- [TASK TO COMPLETE]:
Which lines of the data include the string "word"? List them all.

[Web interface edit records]
§ §

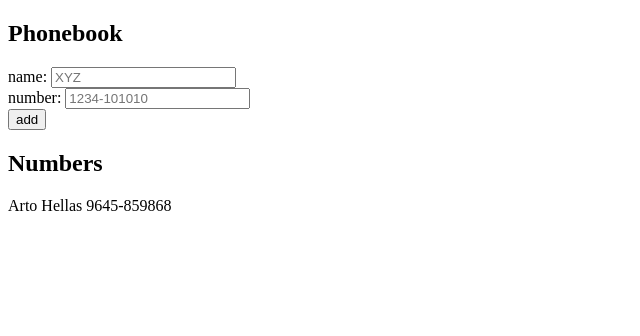
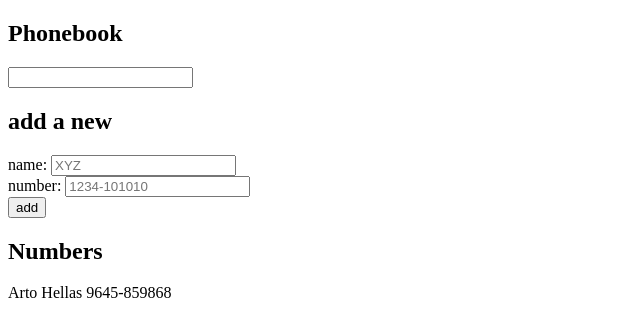
Before and after one commit to Akki-net/React_PhoneBook, a React (Create React App) app: page / in a window 1280 px wide. Shown: the top 336 px of the page, without its empty margins (0-640 px from the left). Built offline with nearby package versions, Linux system fonts and the light colour scheme.

Commit message:
Implement a search field

```diff
--- a/src/App.js
+++ b/src/App.js
@@ -8,6 +8,7 @@ const App = () => {
   ]);
   const [ newName, setNewName ] = useState('');
   const [ newNumber, setNewNumber ] = useState('');
+  const [ newSearch, setNewSearch ] = useState('');
 
   const changeHandler = (Event) => {
     let nam = Event.target.name;
@@ -34,6 +35,7 @@ const App = () => {
     }
     catch(err){
       setNewName('');
+      setNewNumber('');
       return;
     }
 
@@ -46,10 +48,24 @@ const App = () => {
     setNewNumber('');
   };
 
+  const filterHandler = Event => {
+    setNewSearch(Event.target.value);
+  };
+
+  const filteredList = newSearch === '' ? persons : persons.filter(p => {
+    let word = new RegExp(newSearch, 'i');
+    if(p.name.search(word) !== -1){
+      console.log("hrlo");
+      return p;
+    }
+  });
+
   return (
     <div>
       <h2>Phonebook</h2>
+      <input onChange={filterHandler} value={newSearch} />
       <form onSubmit={submitHandler}>
+        <h2>add a new</h2>
         <div>
           name: <input onChange={changeHandler} placeholder="XYZ " name="pName" value={newName} />
         </div>
@@ -61,7 +77,7 @@ const App = () => {
         </div>
       </form>
       <h2>Numbers</h2>
-      {persons.map(p => <p key={p.name}> {p.name}   {p.number} </p>)}
+      {filteredList.map(p => <p key={p.name}> {p.name}   {p.number} </p>)}
     </div>
   )
 }
```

§ §

- [WRITTEN ANSWER]:
+    let word = new RegExp(newSearch, 'i');
+    if(p.name.search(word) !== -1){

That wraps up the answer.